Cuba shows the world true revolutionary solidarity
The scene of Cuban doctors coming down a ramp into an airport in Northern Italy to the applause of locals wearing face masks brought tears to my eyes. More so because one of the doctors who spoke to the media said that of course they were scared, that anyone would be scared going into the frontline of combatting a deadly virus from which over 25 Italian doctors have already died. But he said they are revolutionary doctors and it was their duty to help and show solidarity.
The difference with Cubans is their utter selflessness, their belief in revolutionary duty and internationalism - they are the essence of Ubuntu. How many of us would be prepared to go to Lombardy and care for those dying of the coronavirus? But this is what Cuban doctors have been doing for decades, assisting those dying from deadly diseases when few others would help.
Whether it was the Ebola outbreak in West Africa, HIV/AIDS in South Africa, Cholera in Haiti, or Covid-19, there is a long list of deadly epidemics where Cuban doctors and nurses have come to the rescue. Cuba’s Henry Reeve Contingent, which specialises in responding to natural disasters and medical emergencies spent gruelling six month stints in Liberia and Sierra Leone. The Foreign Minister of Liberia at the time Augustine Kpehe Ngafuan was quoted as saying, “The Cuban doctors declared they were our brothers from across the ocean and came to help us as brothers.”
It is the ultimate injustice that despite Cuba consistently giving to the world, it has remained under 60 years of gruelling sanctions imposed by the United States, which punishes all those with multi million dollar fines who attempt to trade with the island nation or provide them with basic supplies. For years Cuban doctors have been unable to source medicines and equipment that they sorely need, and they have had to persevere without it. When there were outbreaks of Meningitis and Hepatitis in Cuba we didn’t see other countries come to their aid or break the suffocating economic embargo imposed by the US.
The Cuban health system has had to become self-reliant out of necessity, which has brought about the most amazing biotech innovations in terms of medicines and vaccines, far more advanced than the most developed countries. Cuba has developed a large bio pharmaceutical industry to produce many of the medicines that it is not able to import. Among those it has developed the antiviral drug Interferon Alpha 2b which could save thousands of lives in the Covid-19 pandemic.
Interferon is Cuba’s first choice in supplying its public health system and countries internationally who are fighting the pandemic. It is a preventative measure used via nebulisation which reaches the lungs and has an impact in the early stages of infection. The medicine has been produced in China in a Cuban-Chinese joint venture where it has so far managed to effectively treat over 1,500 patients. Interferon is one of 30 drugs chosen by the Chinese National Health Commission to combat Covid-19, and is now being used in South Korea, Panama, Italy and Germany. There are 15 requests from other nations for its acquisition.
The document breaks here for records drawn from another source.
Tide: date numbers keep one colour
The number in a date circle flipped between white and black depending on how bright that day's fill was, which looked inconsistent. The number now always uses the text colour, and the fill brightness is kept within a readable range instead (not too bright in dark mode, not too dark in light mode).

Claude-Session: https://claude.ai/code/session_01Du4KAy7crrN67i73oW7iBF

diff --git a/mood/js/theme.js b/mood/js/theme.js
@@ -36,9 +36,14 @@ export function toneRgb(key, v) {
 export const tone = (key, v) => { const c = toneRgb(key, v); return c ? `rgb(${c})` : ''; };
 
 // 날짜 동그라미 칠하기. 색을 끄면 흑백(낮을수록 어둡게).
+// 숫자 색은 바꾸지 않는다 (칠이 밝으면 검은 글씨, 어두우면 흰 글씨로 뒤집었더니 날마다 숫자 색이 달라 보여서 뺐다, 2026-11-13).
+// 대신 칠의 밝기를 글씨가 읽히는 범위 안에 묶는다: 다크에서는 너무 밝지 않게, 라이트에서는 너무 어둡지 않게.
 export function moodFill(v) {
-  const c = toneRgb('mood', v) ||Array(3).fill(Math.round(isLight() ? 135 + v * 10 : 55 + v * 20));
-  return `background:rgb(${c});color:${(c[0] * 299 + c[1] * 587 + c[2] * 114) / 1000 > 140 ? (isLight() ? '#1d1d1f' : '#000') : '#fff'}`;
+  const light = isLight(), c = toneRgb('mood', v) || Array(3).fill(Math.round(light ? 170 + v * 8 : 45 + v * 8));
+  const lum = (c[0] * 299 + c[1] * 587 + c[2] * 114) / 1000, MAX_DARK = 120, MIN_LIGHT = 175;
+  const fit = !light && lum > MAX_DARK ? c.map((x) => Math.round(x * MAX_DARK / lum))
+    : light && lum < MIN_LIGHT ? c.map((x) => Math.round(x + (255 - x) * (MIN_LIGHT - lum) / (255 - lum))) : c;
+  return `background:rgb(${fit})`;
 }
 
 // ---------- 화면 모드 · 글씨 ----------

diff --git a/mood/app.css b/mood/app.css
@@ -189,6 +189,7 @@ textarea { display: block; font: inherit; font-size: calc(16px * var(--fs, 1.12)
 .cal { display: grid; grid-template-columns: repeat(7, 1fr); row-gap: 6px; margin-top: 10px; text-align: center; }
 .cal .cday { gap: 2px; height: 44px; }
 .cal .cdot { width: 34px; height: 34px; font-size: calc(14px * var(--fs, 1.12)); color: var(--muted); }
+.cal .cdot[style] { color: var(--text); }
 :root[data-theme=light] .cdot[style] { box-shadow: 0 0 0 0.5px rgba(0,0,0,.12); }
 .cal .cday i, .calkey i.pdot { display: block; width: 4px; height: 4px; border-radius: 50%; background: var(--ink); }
We can all learn from Cuba’s domestic response to the crisis, as Cuban civilian and military hospitals are ready to treat patients, and factories which produced school uniforms have now been repurposed to supply masks. Cuba’s tourism sector, which is their main source of foreign exchange, has now been shut down despite the painful consequences to the Cuban economy.
Cuba’s 6th medical brigade has been dispatched to countries in its immediate region to assist in treating Covid-10. 140 Cuban doctors have been sent to Jamaica, 136 to Venezuela, as well as contingents to Nicaragua, Suriname, and Grenada. Prior to Brazilian President Jair Bolsonaro taking power in January last year, Cuba had a large number of doctors working in Brazil who were expelled by Bolsonaro when he came to power. Bolsonaro had used ridiculous propaganda accusing the Cuban doctors of “creating guerilla cells and trying to indoctrinate people.” Bolsonaro had initially called the threat of the coronavirus a fantasy, but is now begging Cuban doctors to return.
When Caribbean countries refused to allow the British ship the MS Braemar carrying 682 passengers, some of whom were infected with the Coronavirus, to dock in their ports, Cuba allowed the ship to dock in Havana. Cuban authorities facilitated the transport of passengers to the Havana airport from where they flew home, and those infected with the Coronavirus were cared for in Cuban hospitals. The Cuban Ministry of Foreign Affairs said, “These are times of solidarity, of understanding health as a human right, of reinforcing international cooperation to face our common challenges, values that are inherent in the humanistic practice of the Revolution and our people.”
It is worth noting that the UK had approached both the US and Cuba to assist the MS Braemar, but it was the tiny island nation under decades of economic embargo who answered the call, not the world’s remaining superpower and supposed erstwhile ally of the UK.
* Ebrahim is Independent Media's Group Foreign Editor